Candlestick Patterns – Morning Star
Monthly Archives: September 2008
Would you like to discover a quick and simple risk management strategy that is easy to apply to any trading plan, and has the potential to vastly improve results? Excellent!
I’m not talking about the placement of stop losses, which is what most people consider as ‘risk management’. Rather, this is a simple tool for managing the risk in your trading business.
Effective trading requires focus and discipline. There are many external factors that can interrupt your focus, and destroy your discipline, such as:
- An unreliable internet connection
- Your charting platform losing its signal
- A knock at the door
- The telephone ringing
- A baby crying
- Noticeably too hot or cold
- Fatigue (hopefully from late night trading study, rather than alcohol and party induced fatigue)
And as if that’s not enough, there are many internal factors that can also interrupt your focus, and destroy your discipline, leading you to make decisions and actions based on emotion, rather than following your documented trading plan. You’ve no doubt experienced some of these already. The internal factors would include things such as:

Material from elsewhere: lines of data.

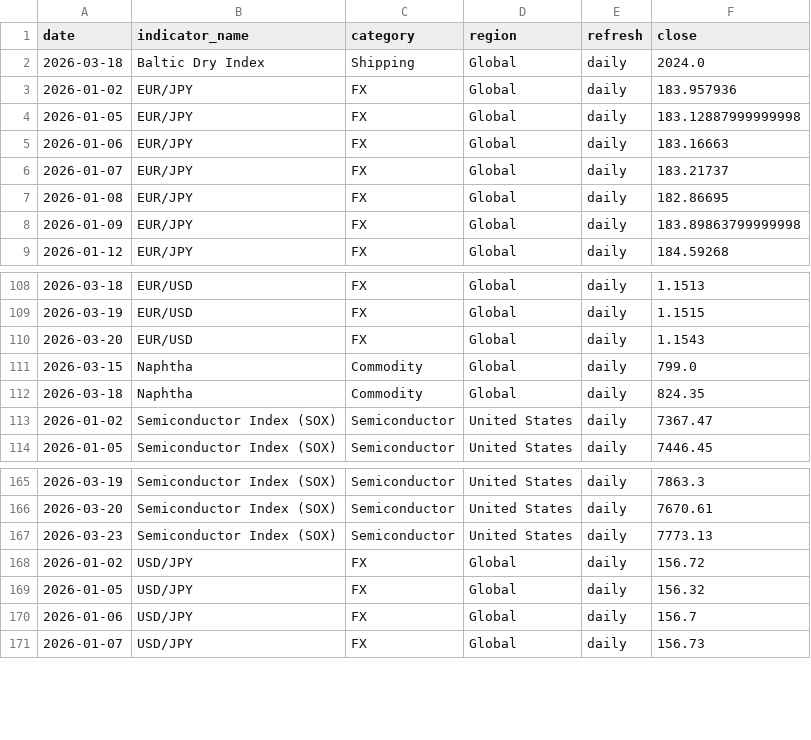
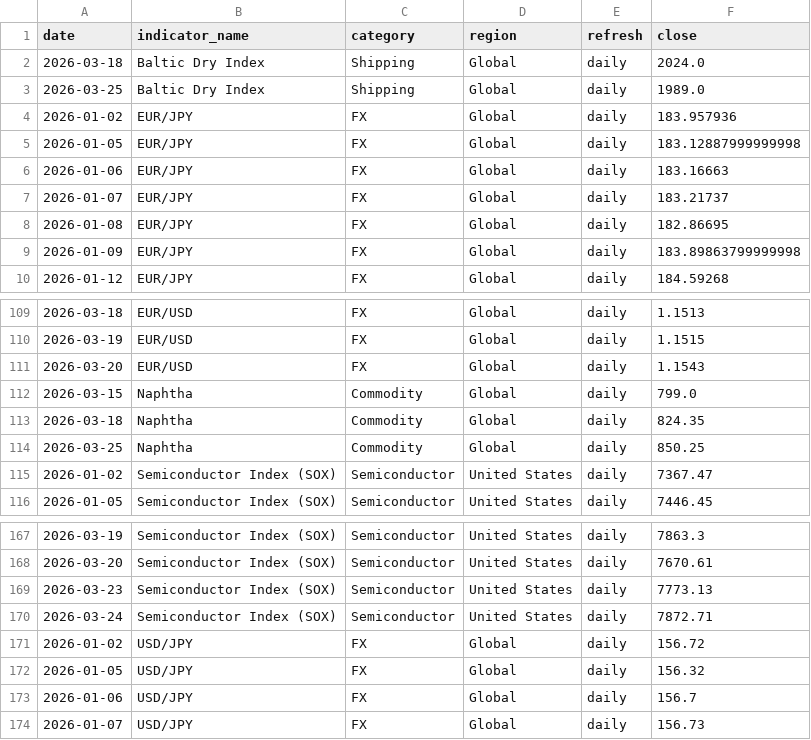
Before and after one commit to tomoki1982/Trend-Analysis, a CSV file: data/history_daily_2026.csv, drawn as a sheet; only a part is shown, gaps mark what is left out; the diff names each change by its address in the sheet, - before the commit and + after, or states it on an @@ line.

```diff
--- a/data/history_daily_2026.csv
+++ b/data/history_daily_2026.csv
+row 3: 2026-03-25 | Baltic Dry Index | Shipping | Global | daily | 1989.0
+row 114: 2026-03-25 | Naphtha | Commodity | Global | daily | 850.25
+row 170: 2026-03-24 | Semiconductor Index (SOX) | Semiconductor | United States | daily | 7872.71
```
Also changed, not shown: data/latest_snapshot.csv.
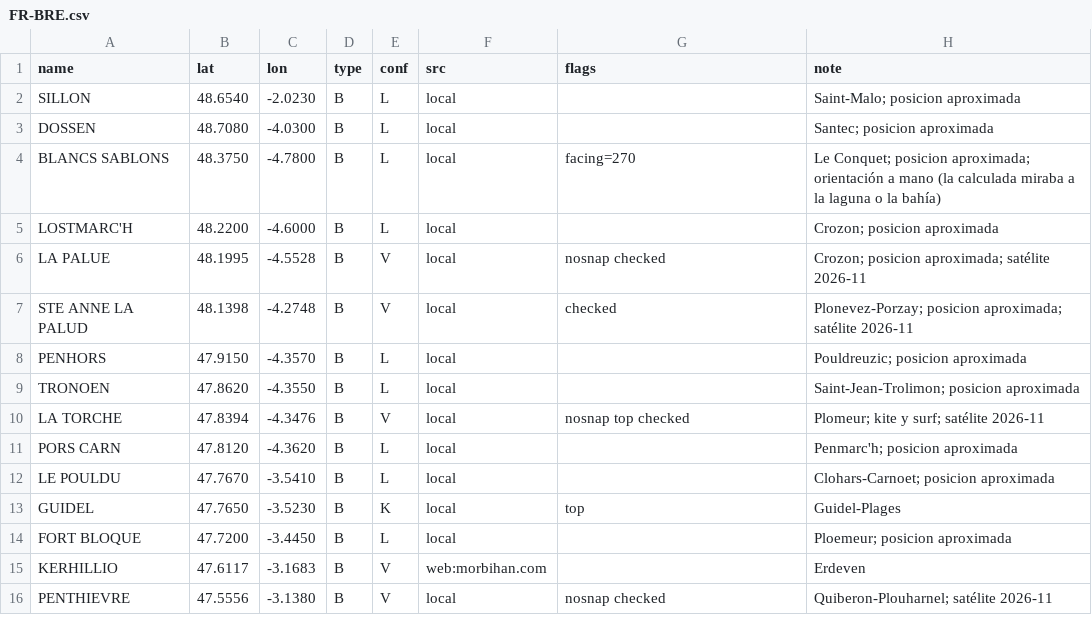
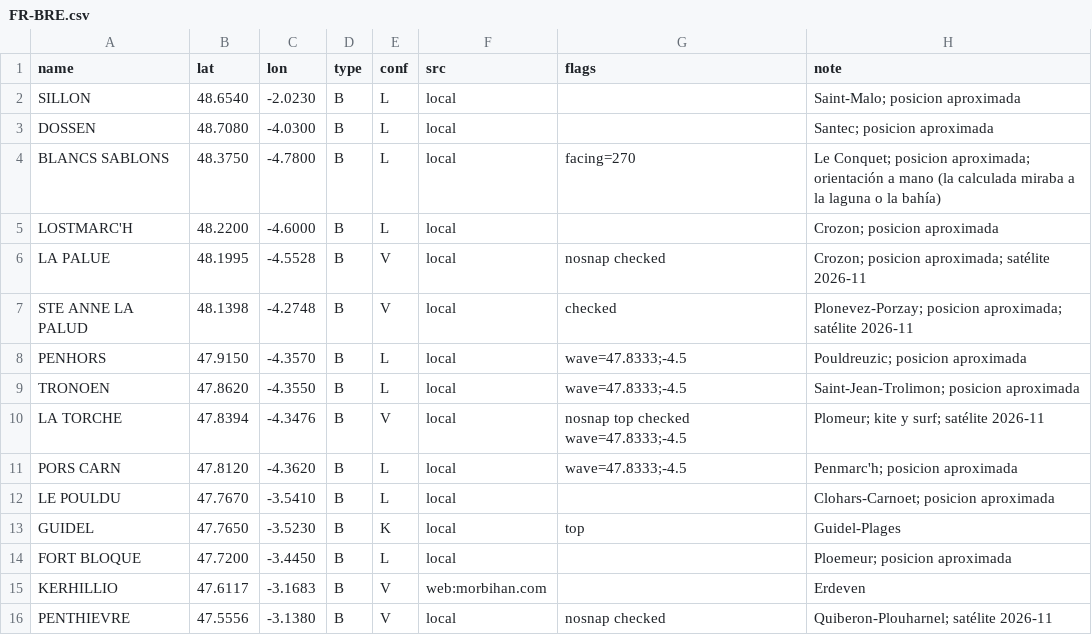
Before and after one commit to scgm11/surf-dawn-data, a CSV file: seeds/spots/FR-BRE.csv, drawn as a sheet.

```diff
--- a/seeds/spots/FR-BRE.csv
+++ b/seeds/spots/FR-BRE.csv
@@ -7,6 +7,6 @@ LA PALUE,48.1995,-4.5528,B,V,local,nosnap checked,Crozon; posicion aproximada; s
 STE ANNE LA PALUD,48.1398,-4.2748,B,V,local,checked,Plonevez-Porzay; posicion aproximada; satélite 2026-11
-PENHORS,47.9150,-4.3570,B,L,local,,Pouldreuzic; posicion aproximada
-TRONOEN,47.8620,-4.3550,B,L,local,,Saint-Jean-Trolimon; posicion aproximada
-LA TORCHE,47.8394,-4.3476,B,V,local,nosnap top checked,Plomeur; kite y surf; satélite 2026-11
-PORS CARN,47.8120,-4.3620,B,L,local,,Penmarc'h; posicion aproximada
+PENHORS,47.9150,-4.3570,B,L,local,wave=47.8333;-4.5,Pouldreuzic; posicion aproximada
+TRONOEN,47.8620,-4.3550,B,L,local,wave=47.8333;-4.5,Saint-Jean-Trolimon; posicion aproximada
+LA TORCHE,47.8394,-4.3476,B,V,local,nosnap top checked wave=47.8333;-4.5,Plomeur; kite y surf; satélite 2026-11
+PORS CARN,47.8120,-4.3620,B,L,local,wave=47.8333;-4.5,Penmarc'h; posicion aproximada
 LE POULDU,47.7670,-3.5410,B,L,local,,Clohars-Carnoet; posicion aproximada
```
Also changed, not shown: seeds/scale.csv, 1 other file.
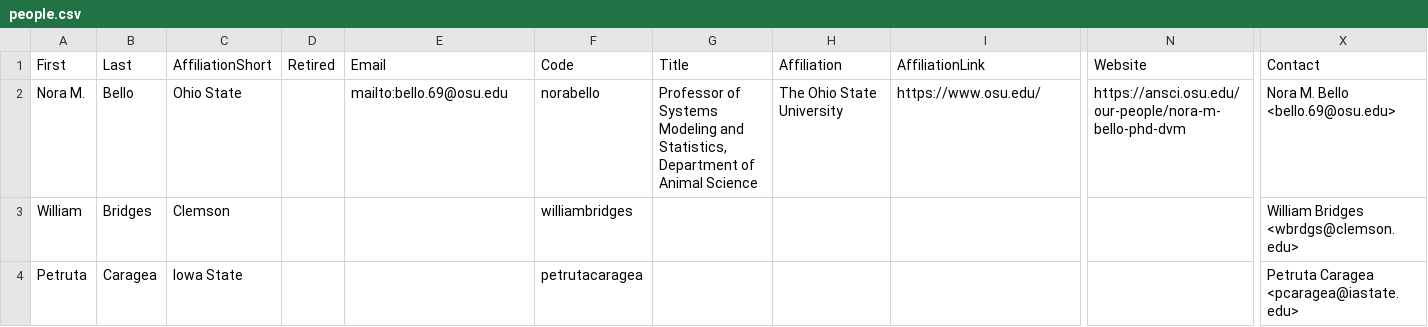
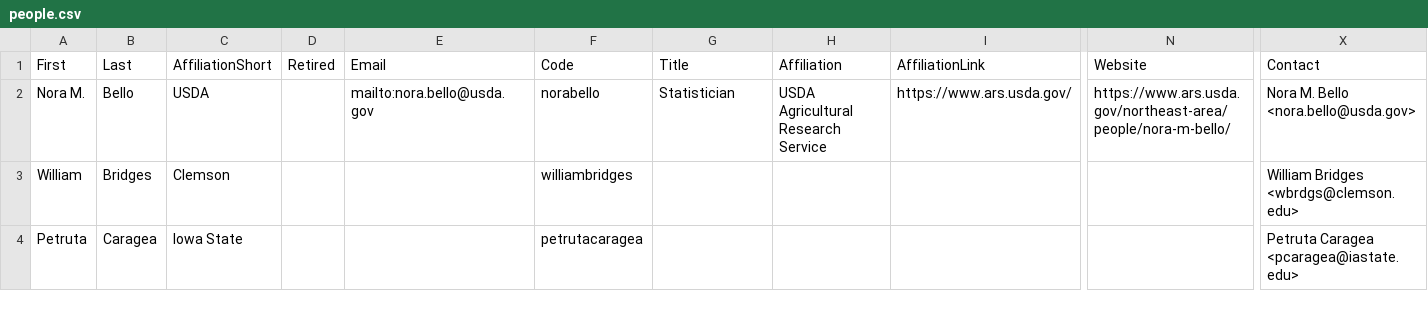
Before and after one commit to NCCC170/nccc170-website, a CSV file: R/people.csv, drawn as a sheet; only a part is shown, gaps mark what is left out; the diff names each change by its address in the sheet, - before the commit and + after, or states it on an @@ line.

Commit message:
Nora Bello now at USDA

```diff
--- a/R/people.csv
+++ b/R/people.csv
-C2: Ohio State
+C2: USDA
-E2: mailto:bello.69@osu.edu
+E2: mailto:nora.bello@usda.gov
-G2: Professor of Systems Modeling and Statistics, Department of Animal Science
+G2: Statistician
-H2: The Ohio State University
+H2: USDA Agricultural Research Service
-I2: https://www.osu.edu/
+I2: https://www.ars.usda.gov/
-N2: https://ansci.osu.edu/our-people/nora-m-bello-phd-dvm
+N2: https://www.ars.usda.gov/northeast-area/people/nora-m-bello/
-X2: Nora M. Bello <bello.69@osu.edu>
+X2: Nora M. Bello <nora.bello@usda.gov>
```
Also changed, not shown: 1 other file.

- Hesitation in entering once price triggers an entry
- Hesitation in exiting when price hits your stop loss
- Doubt about your entry after entering the trade
- Fear of exiting at your stop loss
- Worry about how you will explain another loss to your partner
- Any thought about an early exit of this trade, just to make up for earlier losses
There’s a whole lot more, but hopefully you get the point.
One flaw in many trading plans is the absence of a valid strategy for managing these risks. So, let’s fix that situation.
The problem is, traders have no guidelines as to:
Welcome back to another installment of support and resistance.
The main chart features that I’m looking for in identifying support and resistance areas are the swing highs and lows, and areas of congestion. These have been covered in previous articles. If you haven’t seen them, please review them first:
Today we’re going to have a quick introduction to another feature of the market which can lead to the development of support or resistance areas – round numbers. In analyzing a market, I never use this as a stand-alone method of finding support or resistance levels. Rather, it’s a factor which will simply increase confidence in an area already identified as support or resistance.
However, once you know to look for this, you’ll be amazed at how often a round number does seem to act as a barrier to price flow.
What do I mean by round numbers? Rather than develop a rule, let’s just look at some examples and it should become fairly obvious.
For a highly priced stock, it might be price in the region of $70, $80, $90, $100, $110 etc, or any multiple of $10.
For a mid-priced stock, it might be price in the region of $25, $30, $35 etc, or any multiple of $5.
For a low-priced stock, it might be any multiple of a dollar, such as $7.00, $8.00, $9.00, or even multiples of 50 cents, such as $5.50, $6.00, $6.50 etc.
For the penny stocks, you might look at multiples of 10 cents, such as 0.10, 0.20, 0.30.
Forex? Yeah, it works here as well. GBP/USD at 1.9600, 1.9700, 1.9800, and even the 50 levels 1.9650, 1.9750, 1.9850.
In fact, this concept applies to any market.
An important point before continuing – you’ll recall just a few paragraphs earlier that I said I don’t use this as a stand-alone method of finding support and resistance. If you did, you’d end up with a grid of evenly spaced horizontal lines all over your chart that would just get in the way of price. Rather, I use round numbers as:
- A means of increasing confidence in the support or resistance areas already found at swing highs/lows or congestion areas; or
- If there’s no evidence of past support or resistance through swing highs/lows or congestion areas, then it simply provides a warning area. For example, if I’m long in a trade and it’s seriously overextended to the bullish side and approaching a round number area, I’ll expect some profit taking at this area and therefore potential resistance. So I might choose to lighten my position, or tighten my stops.
How do round numbers become support or resistance?